Juan Cano de Arévalo
(Valdemoro, Madrid, 1656-Madrid, 1696)

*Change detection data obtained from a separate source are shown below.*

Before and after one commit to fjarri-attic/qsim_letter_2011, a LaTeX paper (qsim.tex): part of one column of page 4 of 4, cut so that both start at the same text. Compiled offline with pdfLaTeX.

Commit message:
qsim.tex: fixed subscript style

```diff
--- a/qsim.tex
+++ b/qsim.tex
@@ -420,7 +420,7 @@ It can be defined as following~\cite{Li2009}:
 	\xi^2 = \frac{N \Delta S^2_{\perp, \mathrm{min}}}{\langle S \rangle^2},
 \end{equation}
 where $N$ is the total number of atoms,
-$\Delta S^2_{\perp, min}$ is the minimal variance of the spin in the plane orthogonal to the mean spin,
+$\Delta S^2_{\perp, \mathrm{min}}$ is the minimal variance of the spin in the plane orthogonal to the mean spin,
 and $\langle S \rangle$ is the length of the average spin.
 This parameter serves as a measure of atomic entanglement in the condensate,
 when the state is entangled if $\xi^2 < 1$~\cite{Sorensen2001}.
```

Juan Cano de Arévalo was born in 1656 and soon moved to Madrid where he became a pupil of Francisco Camilo. From the outset he proved outstanding as a miniaturist, ability that led him to focus on painting fans, a field in which he became particularly noted. The fame that he earned for the beauty and skill of his works led to his appointment as “fan painter” to Queen María Luisa de Orleans. While Cano de Arévalo primarily focused on this field he also executed oil paintings and murals, in particular collaborating with Juan Vicente Ribera on the paintings for the Chapel of the Holy Forms in the Jesuit Seminary in Alcalá de Henares. He also painted the presbytery and aisles of the parish church of Santa María in the same city. Finally, and working on his own, he executed the mural paintings in tempera for the chapel of the Virgin of the Rosary in the church at Valdemoro, but these works are almost lost today. A number of drawings by the artist have survived. Cano de Arévalo died in Madrid in 1696 at the early age of forty after taking part in a dual.